Activity: Images excluded, return every record exactly as it reads.
------------------------------------
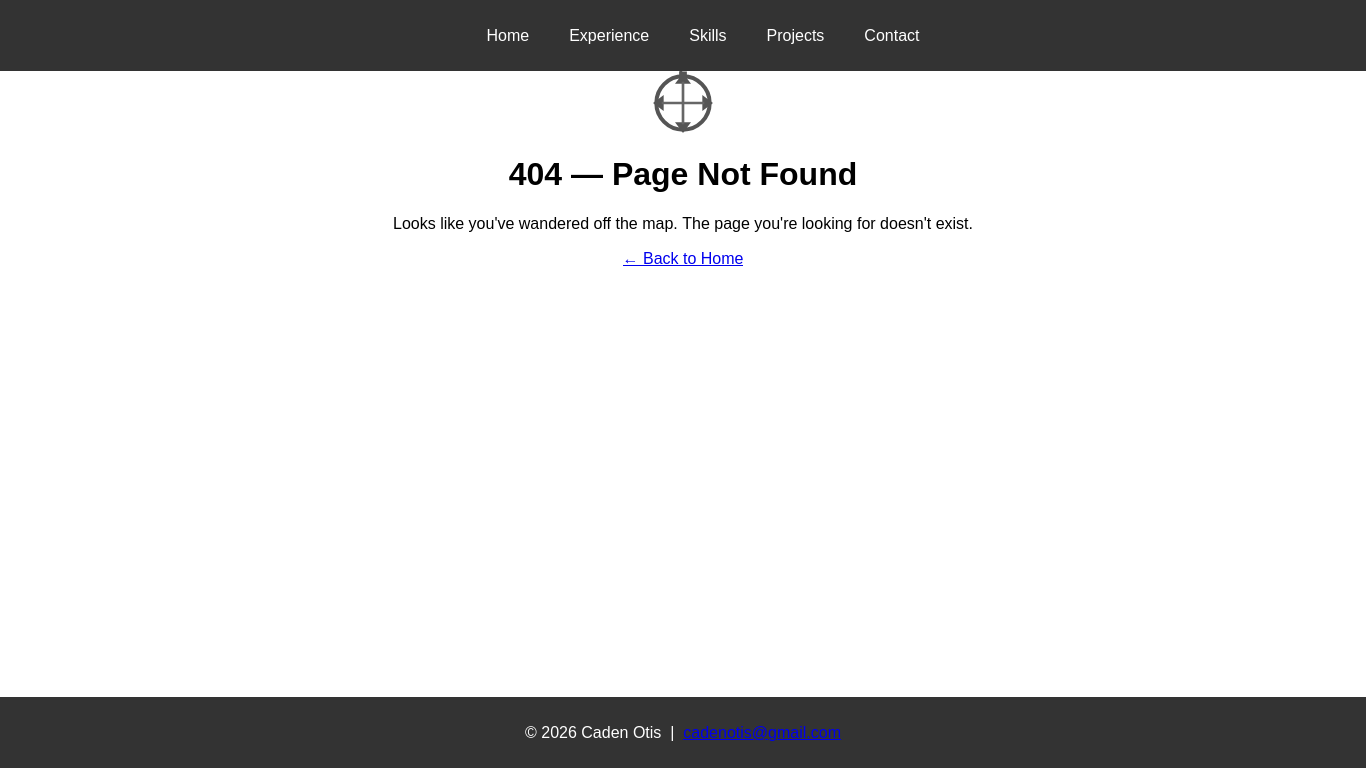
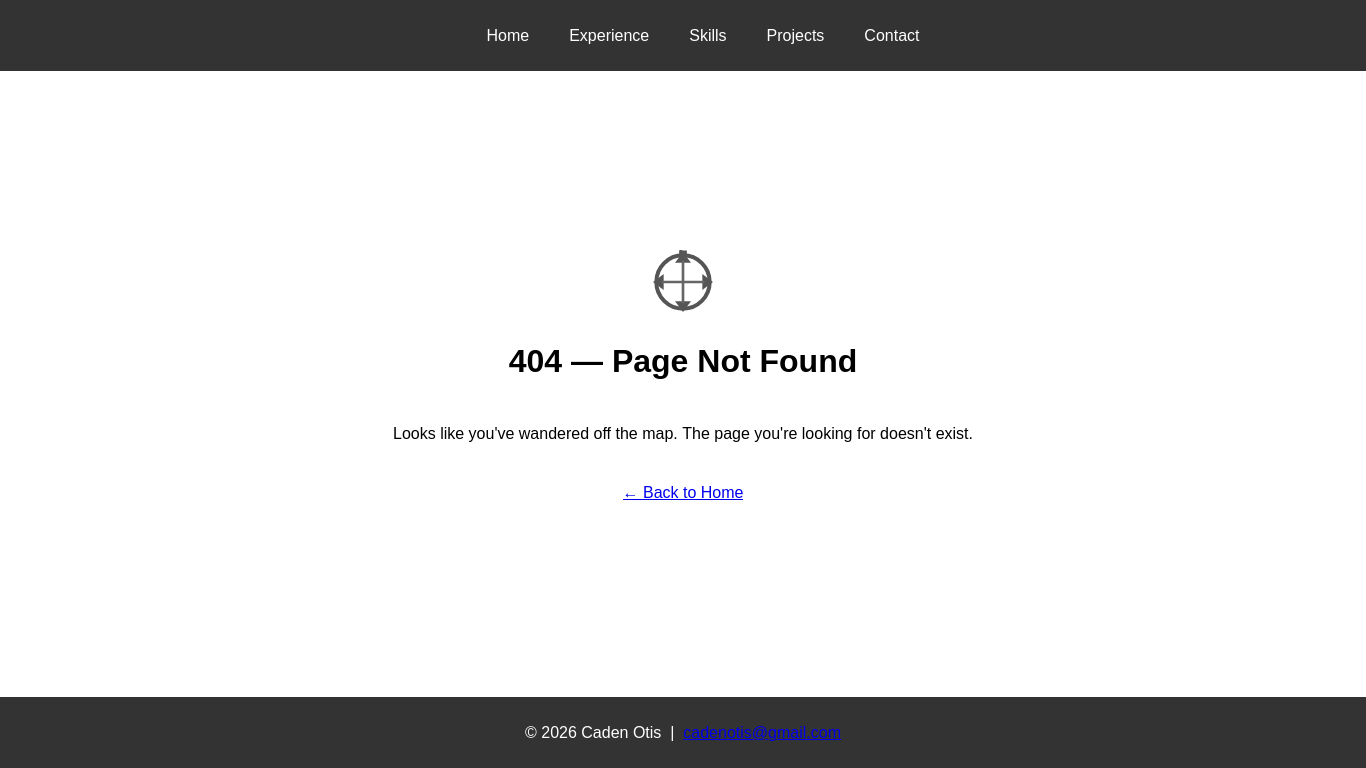
fix: vertically center 404 content between nav and footer

diff --git a/style.css b/style.css
@@ -69,12 +69,17 @@ footer {
 }
 
 #not-found {
+    flex: 1;
+    display: flex;
+    flex-direction: column;
+    justify-content: center;
+    align-items: center;
+    gap: 8px;
     text-align: center;
 }
 
 #not-found .compass-icon {
     display: block;
-    margin: 0 auto 16px;
 }
 
 #not-found .back-link {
------------------------------------
Output of the task:
fix: vertically center 404 content between nav and footer

diff --git a/style.css b/style.css
@@ -69,12 +69,17 @@ footer {
 }
 
 #not-found {
+    flex: 1;
+    display: flex;
+    flex-direction: column;
+    justify-content: center;
+    align-items: center;
+    gap: 8px;
     text-align: center;
 }
 
 #not-found .compass-icon {
     display: block;
-    margin: 0 auto 16px;
 }
 
 #not-found .back-link {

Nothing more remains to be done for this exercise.